Rabbis Sigal and Ehrlich begin with some of the factors motivating asking the question: "Regrettable as we might consider it, the fact is that the overwhelming majority of our people do not observe the two days of Yom Tov." However, they note what I noted above, that people observing one day in two-day communities aren't necessarily observing the first day: "By a quirk of history, the second day of Shavuot and the last day of Pesach are now observed more fully than the Torahitically ordained first and seventh days of these festivals, because of the Yizkor service. The same is true of Simchat Torah, which is observed by more people than Shemini Atzeret because of the hakafot."

Next is the obligatory background material about the calendar and the origin of yom tov sheini. "Had our forefathers enjoyed the world-wide system of communications which we have today, such as telephone, telegraph and jet airplanes, each one more effective than bonfires, Yom Tov Shel Galuyot and even the 'continuous day' (yoma arikhta, encompassing two days) of Rosh Hashanah certainly would never have come into being." (Actually, that reflects an inaccurate understanding of the origin of yoma arikhta, but that's not the question at hand. Also, bonfires were fast enough; it was the requirement of human messengers that necessitated two-day yom tov.) Then the discussion of shtei kedushot versus kedushah achat (are the two days two separate entities or one long day like Rosh Hashanah?). Conclusion: yom tov sheini was just intended as an emergency ruling, and not permanent. Even the second day of Rosh Hashanah was eliminated in Israel until it was brought back. Also, it's just a minhag, not a law, and can be changed. Thus, Sigal and Ehrlich reach the same conclusion as Blumenthal, that there is a possibility to eliminate yom tov sheini.

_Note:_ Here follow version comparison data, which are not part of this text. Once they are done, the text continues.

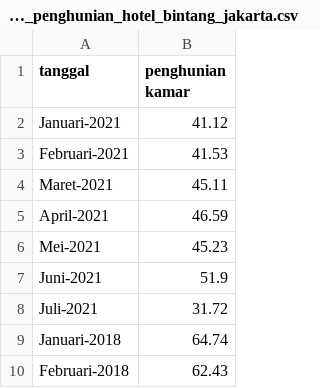
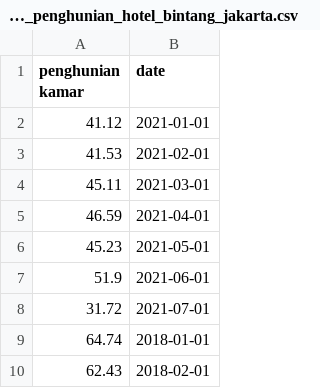
Before and after one commit to elvanselvano/cybertrend-datathon, a CSV file: clean_data/pariwisata/tingkat_penghunian_hotel_bintang_jakarta.csv, drawn as a sheet; only a part is shown; removed rows and columns are numbered as before the commit, all else as after; the diff names each change by its address in the sheet, - before the commit and + after, or states it on an @@ line.

Commit message:
preprocess data penghunian hotel bintang jakarta part 2

```diff
--- a/clean_data/pariwisata/tingkat_penghunian_hotel_bintang_jakarta.csv
+++ b/clean_data/pariwisata/tingkat_penghunian_hotel_bintang_jakarta.csv
-column A (tanggal), rows 2-10: Januari-2021 | Februari-2021 | Maret-2021 | April-2021 | Mei-2021 | Juni-2021 | Juli-2021 | Januari-2018 | Februari-2018
+column B (date), rows 2-10: 2021-01-01 | 2021-02-01 | 2021-03-01 | 2021-04-01 | 2021-05-01 | 2021-06-01 | 2021-07-01 | 2018-01-01 | 2018-02-01
```
Also changed, not shown: 2 other files.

They bring stories from the Talmud (which I hadn't encountered before) indicating that in Talmudic times, some Diaspora communities observed one day. Furthermore, Rashi says that even in the time of messengers, two days were observed only if the messengers didn't arrive in time. "This has tremendous implications for the modern age when some people are vitally concerned lest diversity in Jewish ritual upset the equilibrium of the Jewish community. As a matter of fact, conformity is too much with us and stifles experimentation and progress." Hear, hear!

Thus, they say that observing one-day yom tov would be "consistent with halakhah", and would "make our expectations for children to remain out of public school more reasonable by reducing the number of festival days in any given year." (Has this voice been silenced in the Conservative movement today, now that anyone who sends their children to public school is looked upon as less Jewishly committed anyway?)

In fact, two days of yom tov may lead to violation of yom tov:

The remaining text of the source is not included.